RECORDS FOR THIS EXERCISE:
——

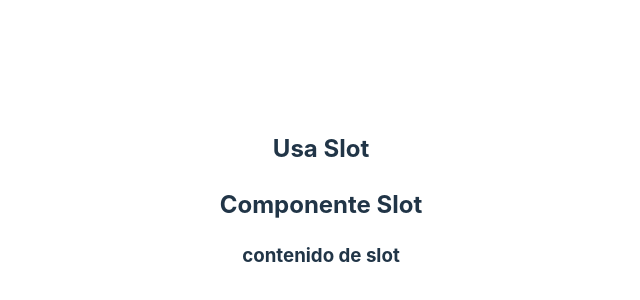
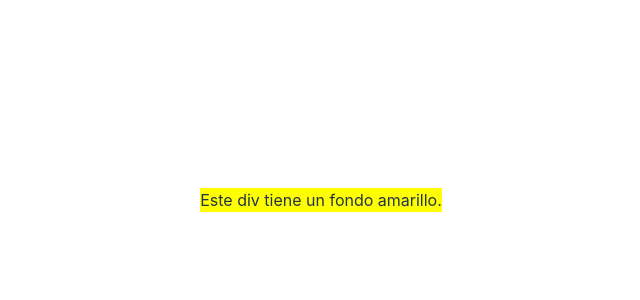
Before and after one commit to pepesan/ejemplo-vite-vuejs-vitest-testing, a Vue app: page / in a window 1280 px wide. Shown: the part 200-500 px from the top of the page, without its empty margins (319-959 px from the left). Built offline with nearby package versions, Linux system fonts and the light colour scheme.

Commit message:
definición de una directiva, ejemplo de uso en un componente y test asociado

```diff
--- a/src/App.vue
+++ b/src/App.vue
@@ -1,9 +1,9 @@
 <script setup lang="ts">
-import UsaSlotCompositionComponent from "./components/UsaSlotCompositionComponent.vue";
+import UsoDirectivaCustomComponent from "./components/UsaDirectivaCustomComponent.vue";
 </script>
 
 <template>
-  <UsaSlotCompositionComponent/>
+  <UsoDirectivaCustomComponent/>
 </template>
 
 <style scoped>
--- /dev/null
+++ b/src/components/UsaDirectivaCustomComponent.vue
@@ -0,0 +1,13 @@
+<script setup lang="ts">
+
+</script>
+
+<template>
+  <div v-yellow-background>
+    Este div tiene un fondo amarillo.
+  </div>
+</template>
+
+<style scoped>
+
+</style>
--- /dev/null
+++ b/src/directives/v-yellow-background.ts
@@ -0,0 +1,5 @@
+export default {
+    mounted(el) {
+        el.style.backgroundColor = 'yellow';
+    }
+};
--- a/src/main.ts
+++ b/src/main.ts
@@ -1,5 +1,8 @@
 import { createApp } from 'vue'
 import './style.css'
 import App from './App.vue'
-createApp(App)
-    .mount('#app')
+import vYellowBackground from './directives/v-yellow-background';
+
+const app = createApp(App);
+app.directive('yellow-background', vYellowBackground);
+app.mount('#app')
```
Also changed, not shown: 1 other file (tests, documents, lock files or other folders).
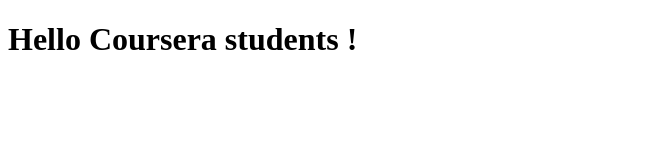
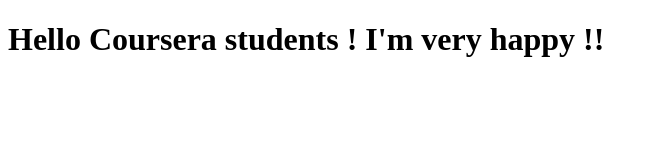
Before and after one commit to BeshoySamehAtef/coursera-test, a plain HTML site: page index.html in a window 1280 px wide. Shown: the whole page, without its empty margins (0-657 px from the left). Drawn offline with Linux system fonts and the light colour scheme.

Commit message:
new ver.

```diff
--- a/index.html
+++ b/index.html
@@ -4,6 +4,6 @@
     <title>Hello Coursera</title>
 </head>
 <body>
-    <h1> Hello Coursera students !</h1>
+    <h1> Hello Coursera students ! I'm very happy !!</h1>
 </body>
 </html>
```
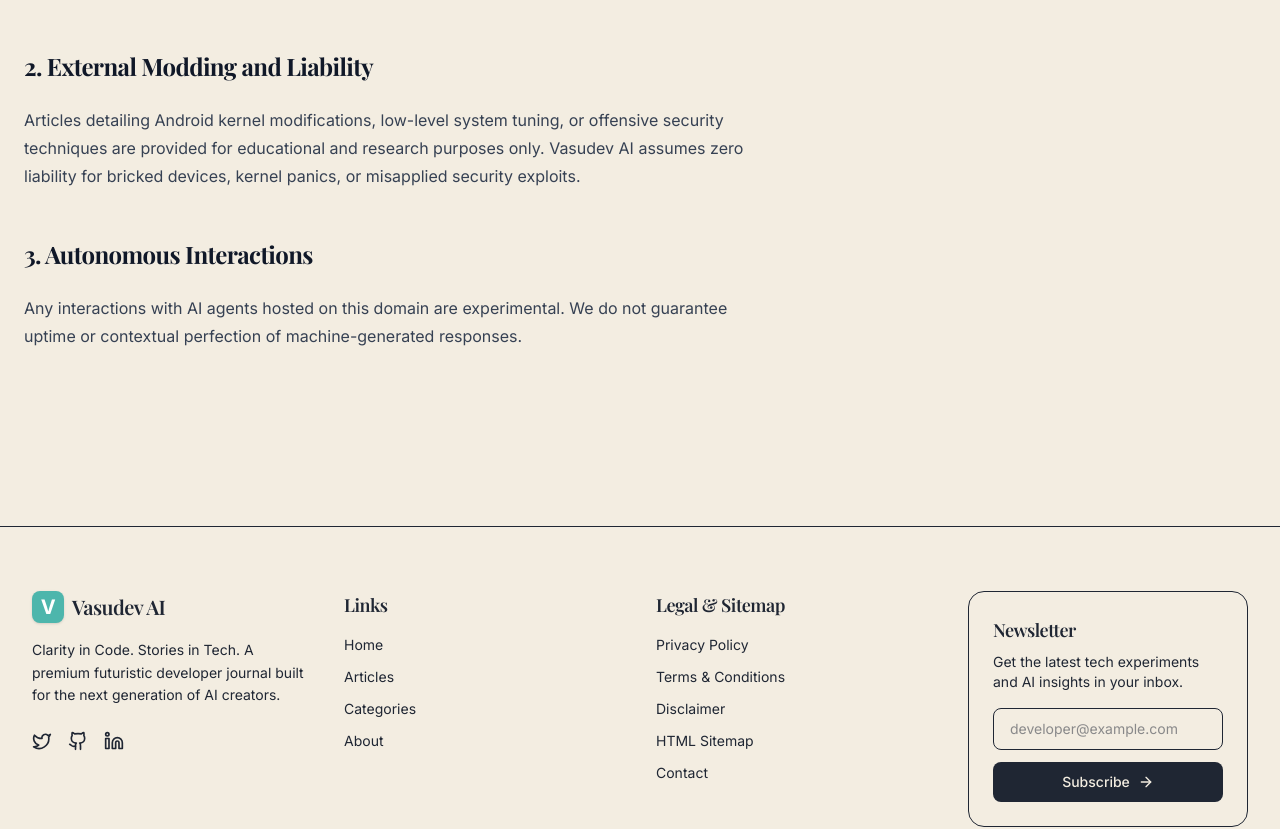
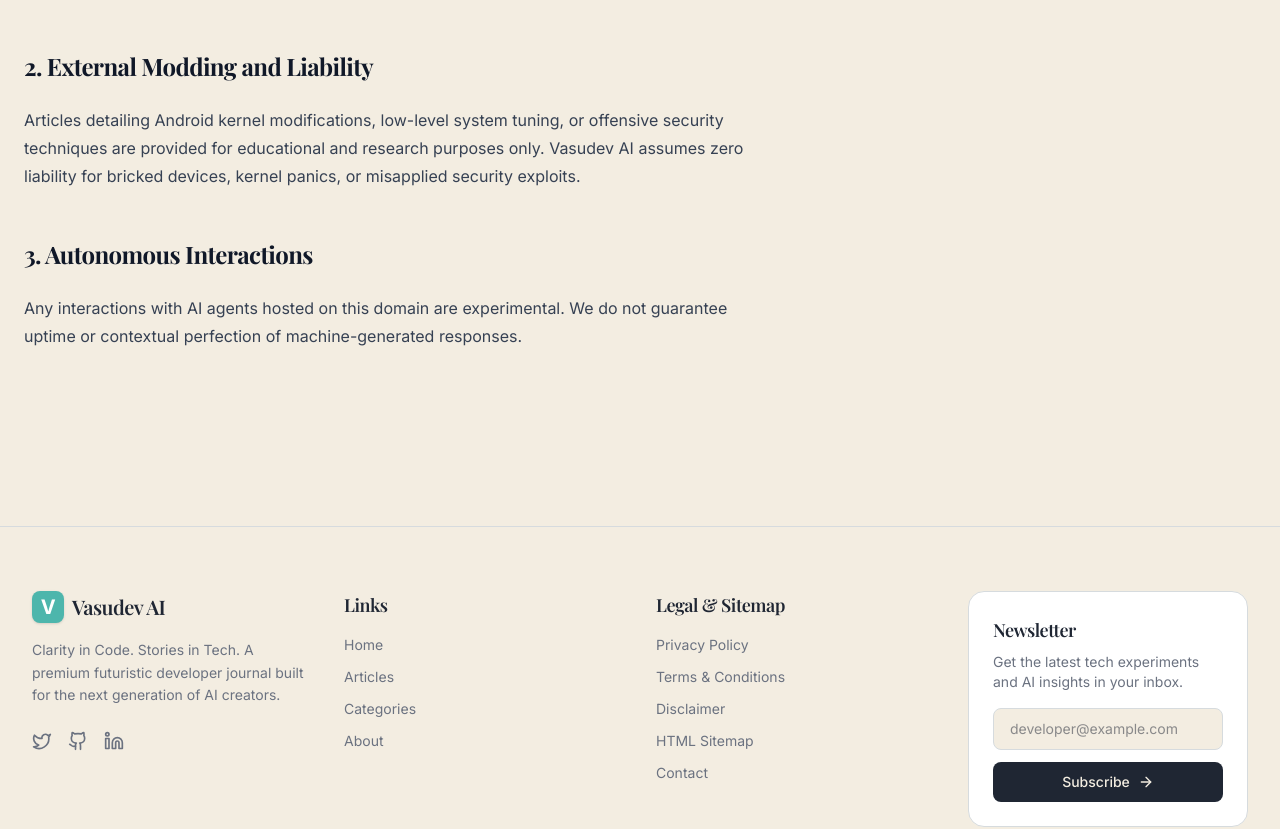
Before and after one commit to sg-surya/vasudev-ai-blogs, a Next.js app: page /terms in a window 1280 px wide. Shown: the part 478-1307 px from the top of the page. Built offline with nearby package versions, Linux system fonts and the light colour scheme; a web font is replaced by a local one.

Commit message:
style: refine typography and theme variables
Update CSS theme variables for better consistency and scope the prose styling. Increase content max-width and reorganize the article header for improved readability.

```diff
--- a/src/app/article/[slug]/page.tsx
+++ b/src/app/article/[slug]/page.tsx
@@ -44,30 +44,14 @@ export default function Article() {
         style={{ scaleX }}
       />
 
-      <article className="max-w-4xl mx-auto px-4 sm:px-6 lg:px-8 py-8 md:py-16">
+      <article className="max-w-6xl mx-auto px-4 sm:px-6 lg:px-8 py-8 md:py-16">
         <Link href="/articles" className="inline-flex items-center gap-2 text-sm font-medium text-muted-foreground hover:text-teal mb-8 transition-colors group">
           <ArrowLeft className="w-4 h-4 group-hover:-translate-x-1 transition-transform" />
           Back to Archive
         </Link>
 
-        {/* Header */}
-        <header className="mb-12">
-          <div className="flex flex-wrap items-center gap-3 mb-6">
-            <span className="px-3 py-1 text-xs font-semibold tracking-wider uppercase bg-teal text-white rounded-full shadow-sm">
-              {post.category}
-            </span>
-            {post.tags.map(tag => (
-              <span key={tag} className="px-3 py-1 text-xs font-mono tracking-tight bg-muted text-muted-foreground rounded border border-border">
-                #{tag}
-              </span>
-            ))}
-          </div>
-
-          <h1 className="text-4xl md:text-6xl font-serif font-bold tracking-tight mb-8 leading-tight">
-            {post.title}
-          </h1>
-
-          <div className="flex flex-col sm:flex-row sm:items-center justify-between gap-6 py-6 border-y border-border">
+        {/* Header - Author & Meta */}
+        <div className="flex flex-col sm:flex-row sm:items-center justify-between gap-6 py-4 border-y border-foreground/10 mb-10">
           <div className="flex items-center gap-4">
             <img src={post.author.avatar} alt={post.author.name} className="w-12 h-12 rounded-full border border-border" />
             <div>
@@ -87,29 +71,29 @@ export default function Article() {
             </div>
           </div>
         </div>
-        </header>
 
         {/* Cover Image */}
-        <div className="aspect-[21/9] md:aspect-[24/9] w-full rounded-2xl md:rounded-3xl overflow-hidden mb-16 border border-border shadow-sm">
+        <div className="aspect-[21/9] md:aspect-[24/9] w-full rounded-2xl md:rounded-3xl overflow-hidden mb-16 border border-foreground/10 shadow-sm relative">
+          {/* A slight dark overlay isn't needed anymore as title is below, but let's keep the image clean */}
           <img src={post.coverImage} alt={post.title} className="w-full h-full object-cover" />
         </div>
 
         {/* Content & Actions Layout */}
-        <div className="grid grid-cols-1 lg:grid-cols-[1fr_800px_1fr] gap-x-8">
+        <div className="grid grid-cols-1 lg:grid-cols-[auto_1fr_250px] gap-x-12 xl:gap-x-16">
 
           {/* Left Sidebar (Sticky social) - Hidden on small screens */}
-          <div className="hidden lg:block">
-            <div className="sticky top-32 flex flex-col items-end gap-4 px-4">
+          <div className="hidden lg:block w-16">
+            <div className="sticky top-32 flex flex-col items-center gap-4">
               <button
                 onClick={handleCopyLink}
-                className="p-3 bg-card border border-border rounded-full hover:bg-muted hover:text-teal hover:border-teal/50 transition-all text-muted-foreground group relative"
+                className="p-3 bg-transparent border border-foreground/20 rounded-full hover:bg-muted hover:text-teal hover:border-teal/50 transition-all text-foreground group relative"
                 aria-label="Share article"
               >
                 <Share2 className="w-5 h-5" />
                 {copied && <span className="absolute -top-10 left-1/2 -translate-x-1/2 bg-foreground text-background text-xs px-2 py-1 rounded shadow-sm whitespace-nowrap">Link Copied!</span>}
               </button>
               <button
-                className="p-3 bg-card border border-border rounded-full hover:bg-muted hover:text-teal hover:border-teal/50 transition-all text-muted-foreground"
+                className="p-3 bg-transparent border border-foreground/20 rounded-full hover:bg-muted hover:text-teal hover:border-teal/50 transition-all text-foreground"
                 aria-label="Bookmark article"
               >
                 <BookmarkPlus className="w-5 h-5" />
@@ -118,6 +102,24 @@ export default function Article() {
           </div>
 
           {/* Main Markdown Content */}
+          <div className="w-full min-w-0">
+            {/* Title moved here! */}
+            <div className="mb-10">
+              <div className="flex flex-wrap items-center gap-3 mb-6">
+                <span className="px-3 py-1 text-xs font-semibold tracking-wider uppercase bg-teal text-white rounded-full shadow-sm">
+                  {post.category}
+                </span>
+                {post.tags.map(tag => (
+                  <span key={tag} className="px-3 py-1 text-xs font-mono tracking-tight bg-muted text-muted-foreground rounded border border-border hidden sm:inline-flex">
+                    #{tag}
+                  </span>
+                ))}
+              </div>
+              <h1 className="text-4xl md:text-[3.5rem] font-serif font-bold tracking-tight leading-[1.1]">
+                {post.title}
+              </h1>
+            </div>
+
             <div className="prose prose-lg dark:prose-invert prose-headings:font-serif prose-headings:tracking-tight prose-a:text-teal prose-a:decoration-teal/30 hover:prose-a:decoration-teal prose-img:rounded-2xl max-w-none">
               <ReactMarkdown
                 components={{
@@ -143,15 +145,16 @@ export default function Article() {
                 {post.content}
               </ReactMarkdown>
             </div>
+          </div>
 
           {/* Right Sidebar (Empty for balance, or could be TOC) */}
-          <div className="hidden lg:block">
+          <div className="hidden lg:block w-[250px]">
              <div className="sticky top-32">
-                <h4 className="font-serif font-bold text-sm tracking-wider uppercase text-muted-foreground mb-4">On this page</h4>
-                <div className="text-sm space-y-3 text-muted-foreground">
-                  <p className="hover:text-teal cursor-pointer transition-colors">The Cognitive Engine</p>
-                  <p className="hover:text-teal cursor-pointer transition-colors pl-4">1. Memory and State</p>
-                  <p className="hover:text-teal cursor-pointer transition-colors pl-4">2. Tool Usage</p>
+                <h4 className="font-serif font-bold tracking-wider uppercase text-foreground mb-6">ON THIS PAGE</h4>
+                <div className="text-sm space-y-4 text-foreground/80">
+                  <p className="hover:text-teal cursor-pointer transition-colors leading-tight">The Cognitive Engine</p>
+                  <p className="hover:text-teal cursor-pointer transition-colors pl-4 leading-tight">1. Memory and State</p>
+                  <p className="hover:text-teal cursor-pointer transition-colors pl-4 leading-tight">2. Tool Usage</p>
                 </div>
              </div>
           </div>
--- a/src/index.css
+++ b/src/index.css
@@ -16,22 +16,27 @@
   --color-ink: #1F2633;
   --color-ink-light: #2A3342;
 
-  --color-background: var(--color-sand);
-  --color-foreground: var(--color-ink);
+  --color-background: var(--background);
+  --color-foreground: var(--foreground);
+  --color-card: var(--card);
+  --color-card-foreground: var(--card-foreground);
+  --color-muted: var(--muted);
+  --color-muted-foreground: var(--muted-foreground);
+  --color-border: var(--border);
 }
 
 @layer base {
   :root {
-    --background: #ffffff;
+    --background: #F3EDE1;
     --foreground: #1F2633;
 
-    --card: #f9fbfb;
+    --card: #ffffff;
     --card-foreground: #1F2633;
 
     --muted: #E8F3F1;
     --muted-foreground: #6b7280;
 
-    --border: #E8F3F1;
+    --border: #D6DBDE;
   }
 
   .dark {
@@ -48,10 +53,32 @@
   }
 
   body {
-    @apply bg-[var(--background)] text-[var(--foreground)] font-sans antialiased selection:bg-teal selection:text-white transition-colors duration-300;
+    background-color: var(--background);
+    color: var(--foreground);
+    font-family: var(--font-sans);
+  }
+
+  .prose {
+    --tw-prose-body: var(--foreground);
+    --tw-prose-headings: var(--foreground);
+    --tw-prose-lead: var(--muted-foreground);
+    --tw-prose-links: var(--color-teal);
+    --tw-prose-bold: var(--foreground);
+    --tw-prose-counters: var(--muted-foreground);
+    --tw-prose-bullets: var(--muted-foreground);
+    --tw-prose-hr: var(--border);
+    --tw-prose-quotes: var(--foreground);
+    --tw-prose-quote-borders: var(--color-teal);
+    --tw-prose-captions: var(--muted-foreground);
+    --tw-prose-code: var(--color-teal);
+    --tw-prose-pre-code: var(--foreground);
+    --tw-prose-pre-bg: var(--card);
+    --tw-prose-th-borders: var(--border);
+    --tw-prose-td-borders: var(--border);
   }
 
   h1, h2, h3, h4, h5, h6 {
-    @apply font-serif tracking-tight;
+    font-family: var(--font-serif);
+    letter-spacing: -0.025em;
   }
 }
```
Lines whose indentation alone changed are shown as unchanged.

——

PROMPT:
For this exercise, find all lines in the records containing the word "card" and copy them.

EXERCISE SOLUTION:
-                className="p-3 bg-card border border-border rounded-full hover:bg-muted hover:text-teal hover:border-teal/50 transition-all text-muted-foreground group relative"
-                className="p-3 bg-card border border-border rounded-full hover:bg-muted hover:text-teal hover:border-teal/50 transition-all text-muted-foreground"
+  --color-card: var(--card);
+  --color-card-foreground: var(--card-foreground);
-    --card: #f9fbfb;
+    --card: #ffffff;
     --card-foreground: #1F2633;
+    --tw-prose-pre-bg: var(--card);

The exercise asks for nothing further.